I consider myself a Bernie Sanders supporter. Of all the candidates running for the presidency in 2016, he’s the person I’d prefer to have the job. He advocates for getting money out of politics, is willing to listen to and support groups like Black Lives Matter, and has even called for the (detestable) governor of my home state of Michigan, Rick Snyder, to resign over the Flint water crisis. It’s safe to say that I’ve “felt the Bern,” even though I know he most likely will not receive the DNC nomination.
Recently though, a friend of mine mentioned something about Sanders that made me balk a little. In an interview with Rachel Maddow, he answered a question regarding Hillary Clinton’s endorsements by Planned Parenthood and the Human Rights Campaign (HRC) by saying that he is willing to “take on the political establishment.” Hearing him say he wanted to take on an essential organization like Planned Parenthood — as if it were a huge problem in the political process in the same way that Wall Street is — made me pause.
There’s no denying Planned Parenthood is a part of the “establishment.” Though the medical clinics cannot donate to political campaigns, Politifact found that Planned Parenthood affiliated Super PACS, like Planned Parenthood votes, do donate large amounts of money to Democratic campaigns. They also have groups that lobby for them in Washington, D.C. in attempts to get legislation passed to further their causes. What irks me about what Sanders said, though, is that he spoke about Planned Parenthood as if it were a bad thing.
When the term “establishment” gets thrown around, it’s used like a dirty word. A lot of the time, it’s used correctly. But I take issue with Sanders using the term when referring to Planned Parenthood, solely because it comes across as demonizing an organization that is critical to healthcare for women, particularly lower-income women, across the country. It is essential for women all over the country, especially for the ones who do not have the access or means for any other sort of care.

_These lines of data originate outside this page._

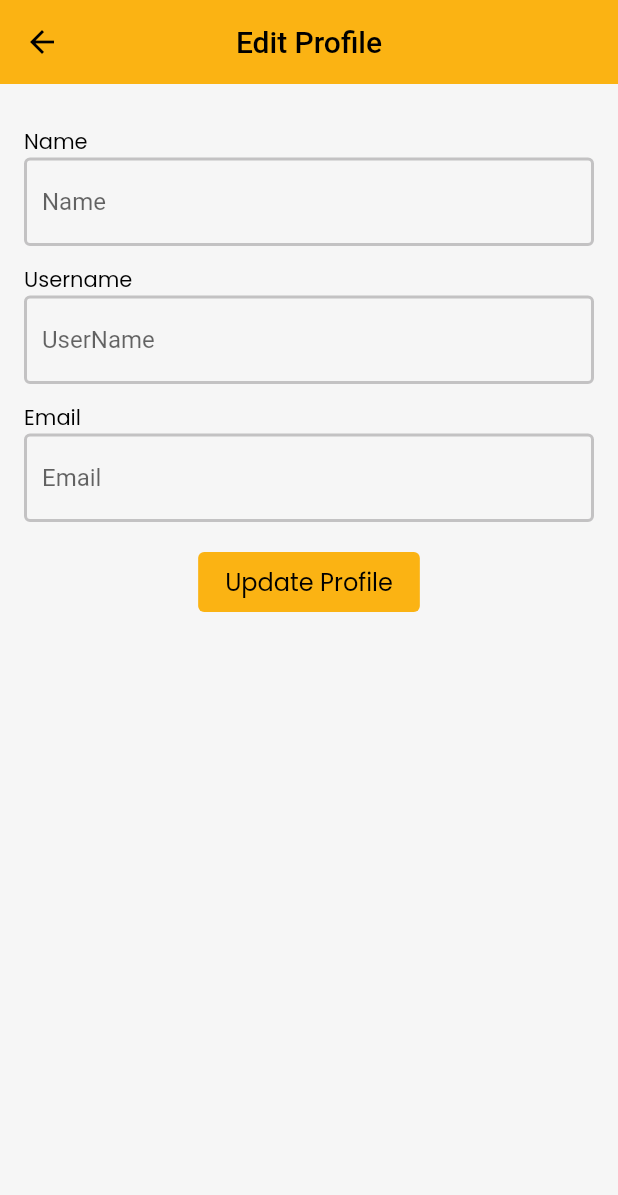
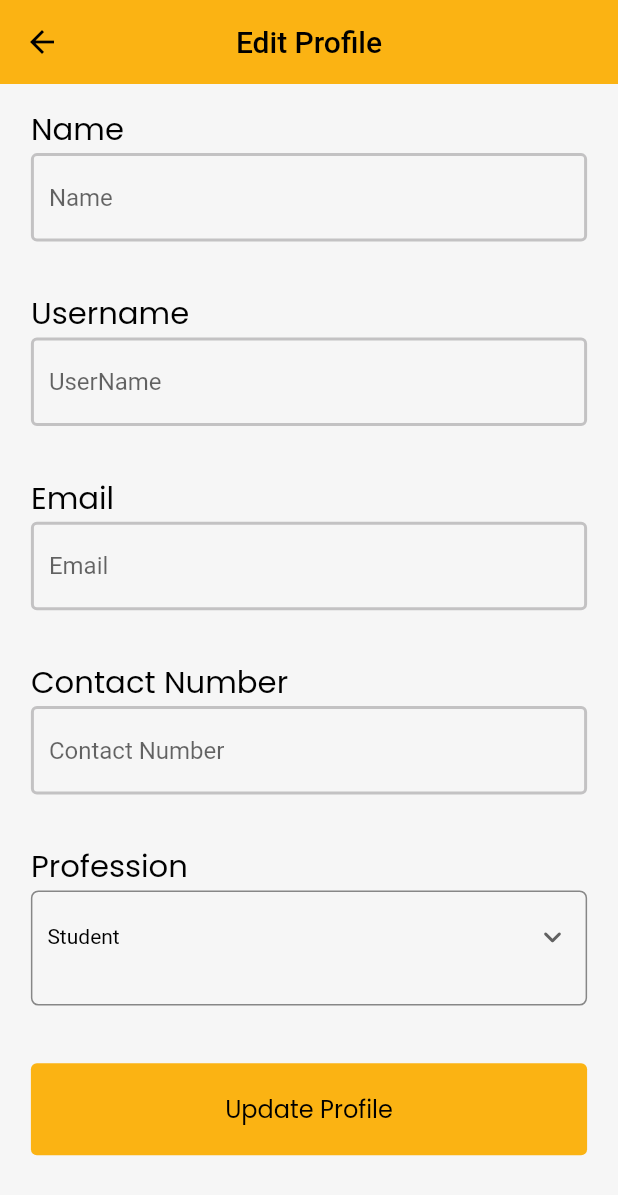
Before and after one commit to Harshpatel249/LaughieApp, a Flutter app: the EditProfile screen opened directly, on a phone screen of 412 x 824 dp. Shown: the top 1195 px of the screen. Run offline on Flutter 3.47's test engine with Material 2 defaults, Android fonts, the phone set to English and light mode, and no system bars; our stand-ins replace csc_picker, date_field.

Commit message:
Update editProfile.dart

```diff
--- a/lib/screens/editProfile.dart
+++ b/lib/screens/editProfile.dart
@@ -9,20 +9,50 @@ class _EditProfileState extends State<EditProfile> {
   TextEditingController nameController = TextEditingController();
   TextEditingController userNameController = TextEditingController();
   TextEditingController emailController = TextEditingController();
+  TextEditingController contactController = TextEditingController();
 
   bool _nameValid = true;
   bool _usernameValid = true;
   bool _emailValid = true;
+  bool _contactValid = true;
+
+  final String userProfession = 'Student';
+  String professionValue = 'Student';
+
+  @override
+  Widget build(BuildContext context) {
+    final mediaQuery = MediaQuery.of(context);
+    final appBar = AppBar(
+      title: Text(
+        'Edit Profile',
+        style: TextStyle(color: Colors.black),
+      ),
+      centerTitle: true,
+    );
+
+    final padding = mediaQuery.size.width * 0.05;
+
+    final screenHeight = mediaQuery.size.height -
+        appBar.preferredSize.height -
+        mediaQuery.padding.top;
 
     Column buildNameField() {
       return Column(
         crossAxisAlignment: CrossAxisAlignment.start,
         children: <Widget>[
           Padding(
-          padding: EdgeInsets.only(top: 12.0),
+            padding: EdgeInsets.only(top: screenHeight * 0.02),
+            child: Container(
+              height: screenHeight * 0.04,
+              child: FittedBox(
+                fit: BoxFit.fitHeight,
                 child: Text("Name"),
               ),
-        TextField(
+            ),
+          ),
+          Container(
+            height: screenHeight * 0.10,
+            child: TextField(
               controller: nameController,
               style: TextStyle(color: Colors.black),
               decoration: InputDecoration(
@@ -36,6 +66,7 @@ class _EditProfileState extends State<EditProfile> {
                 errorText: _nameValid ? null : "name cannot be empty",
               ),
             ),
+          ),
         ],
       );
     }
@@ -45,10 +76,18 @@ class _EditProfileState extends State<EditProfile> {
         crossAxisAlignment: CrossAxisAlignment.start,
         children: <Widget>[
           Padding(
-          padding: EdgeInsets.only(top: 12.0),
+            padding: EdgeInsets.only(top: screenHeight * 0.02),
+            child: Container(
+              height: screenHeight * 0.04,
+              child: FittedBox(
+                fit: BoxFit.fitHeight,
                 child: Text("Username"),
               ),
-        TextField(
+            ),
+          ),
+          Container(
+            height: screenHeight * 0.10,
+            child: TextField(
               controller: userNameController,
               style: TextStyle(color: Colors.black),
               decoration: InputDecoration(
@@ -61,6 +100,7 @@ class _EditProfileState extends State<EditProfile> {
                 hintText: "UserName",
                 errorText: _usernameValid ? null : "username cannot be empty",
               ),
+            ),
           )
         ],
       );
@@ -71,10 +111,18 @@ class _EditProfileState extends State<EditProfile> {
         crossAxisAlignment: CrossAxisAlignment.start,
         children: <Widget>[
           Padding(
-          padding: EdgeInsets.only(top: 12.0),
+            padding: EdgeInsets.only(top: screenHeight * 0.02),
+            child: Container(
+              height: screenHeight * 0.04,
+              child: FittedBox(
+                fit: BoxFit.fitHeight,
                 child: Text("Email"),
               ),
-        TextField(
+            ),
+          ),
+          Container(
+            height: screenHeight * 0.10,
+            child: TextField(
               controller: emailController,
               style: TextStyle(color: Colors.black),
               decoration: InputDecoration(
@@ -87,42 +135,123 @@ class _EditProfileState extends State<EditProfile> {
                 hintText: "Email",
                 errorText: _emailValid ? null : "Email cannot be empty",
               ),
+            ),
           )
         ],
       );
     }
 
-  @override
-  Widget build(BuildContext context) {
+    Column buildContactField() {
+      return Column(
+        crossAxisAlignment: CrossAxisAlignment.start,
+        children: <Widget>[
+          Padding(
+            padding: EdgeInsets.only(top: screenHeight * 0.02),
+            child: Container(
+              height: screenHeight * 0.04,
+              child: FittedBox(
+                fit: BoxFit.fitHeight,
+                child: Text("Contact Number"),
+              ),
+            ),
+          ),
+          Container(
+            height: screenHeight * 0.10,
+            child: TextField(
+              controller: contactController,
+              style: TextStyle(color: Colors.black),
+              decoration: InputDecoration(
+                focusedBorder: OutlineInputBorder(
+                  borderSide: BorderSide(color: Color(0xfffbb313), width: 2.0),
+                ),
+                enabledBorder: OutlineInputBorder(
+                  borderSide: BorderSide(color: Color(0xFFC3C2C3), width: 2.0),
+                ),
+                hintText: "Contact Number",
+                errorText: _contactValid ? null : "Contact cannot be empty",
+              ),
+            ),
+          ),
+        ],
+      );
+    }
+
+    Column buildProfessionField() {
+      return Column(
+        crossAxisAlignment: CrossAxisAlignment.start,
+        children: [
+          Padding(
+            padding: EdgeInsets.only(top: screenHeight * 0.02),
+            child: Container(
+              height: screenHeight * 0.04,
+              child: FittedBox(
+                fit: BoxFit.fitHeight,
+                child: Text("Profession"),
+              ),
+            ),
+          ),
+          Container(
+            height: screenHeight * 0.10,
+            padding: EdgeInsets.symmetric(vertical: 6, horizontal: 10),
+            decoration: BoxDecoration(
+                border: Border.all(color: Colors.black45),
+                borderRadius: BorderRadius.circular(5)),
+            child: DropdownButton<String>(
+              value: professionValue,
+              icon: const Icon(Icons.keyboard_arrow_down_rounded),
+              iconSize: 24,
+              isExpanded: true,
+              style: const TextStyle(color: Colors.black),
+              underline: SizedBox(),
+              onChanged: (newValue) {
+                setState(() {
+                  professionValue = newValue;
+                });
+              },
+              items: <String>['Student', 'Researcher', 'Professor', 'Other']
+                  .map<DropdownMenuItem<String>>((String value) {
+                return DropdownMenuItem<String>(
+                  value: value,
+                  child: Text(value),
+                );
+              }).toList(),
+            ),
+          ),
+        ],
+      );
+    }
+
     return Container(
       child: SafeArea(
         child: Scaffold(
-          appBar: AppBar(
-            title: Text(
-              'Edit Profile',
-              style: TextStyle(color: Colors.black),
-            ),
-            centerTitle: true,
-          ),
+          appBar: appBar,
           body: ListView(
             children: <Widget>[
               Container(
+                child: Padding(
+                  padding: EdgeInsets.only(left: padding, right: padding),
                   child: Column(
                     children: <Widget>[
-                    Padding(
-                      padding: EdgeInsets.all(16.0),
-                      child: Column(
+                      Column(
                         children: <Widget>[
                           buildNameField(),
                           buildUserNameField(),
                           buildEmailField(),
+                          buildContactField(),
+                          buildProfessionField(),
                         ],
                       ),
+                      SizedBox(
+                        height: screenHeight * 0.05,
                       ),
-                    TextButton(
+                      Container(
+                        width: double.infinity,
+                        height: screenHeight * 0.08,
+                        child: TextButton(
                           onPressed: () {},
                           child: Padding(
-                        padding: const EdgeInsets.only(left: 10.0, right: 10.0),
+                            padding:
+                                const EdgeInsets.only(left: 10.0, right: 10.0),
                             child: Text(
                               'Update Profile',
                               style: TextStyle(
@@ -137,7 +266,12 @@ class _EditProfileState extends State<EditProfile> {
                             ),
                           ),
                         ),
+                      ),
+                      SizedBox(
+                        height: screenHeight * 0.02,
+                      ),
                     ],
+                  ),
                 ),
               )
             ],
```
Lines whose indentation alone changed are shown as unchanged.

At a time when reproductive rights are under attack from the right wing on a daily basis, it’s dangerous to the survival of Planned Parenthood to use such language. Even when the person saying it has a solid track record for supporting these rights, it can imply to some that they might be willing to do away with the organization. In 2015, Planned Parenthood was subject to attacks from the right-wing extremists of the GOP over their use of fetal tissue for research, leading to not only organization president Cecile Richards having to spend hours on Capitol Hill, but also a domestic terrorist attack at a Colorado Springs clinic where the shooter was undoubtedly inspired by the hateful right-wing rhetoric.
The organization needs vocal support from politicians like Sanders who will tell the truth, rather than avoid the topic altogether. With him calling it part of the establishment that so many American voters have expressed their distaste for this political season, it does nothing to help the cause of those fighting and advocating for reproductive rights and affordable healthcare for women.
I urge Senator Sanders to not talk about Planned Parenthood in a way that makes it sound like it’s on the same level as the Wall Street banks and billionaires who buy off politicians for their own personal legislation machines. Planned Parenthood is nothing like those, which most certainly are a part of the establishment. Like any politician, Sanders has said some questionable things. But unlike a good majority of his colleagues, he’s shown the propensity to listen to criticism and learn from it. That’s why even though he said something like this about Planned Parenthood, I believe he is the most capable candidate to hear what people respond with and to learn from that.
Because American politics never allow for the “perfect candidate,” I’m still going to vote for Bernie.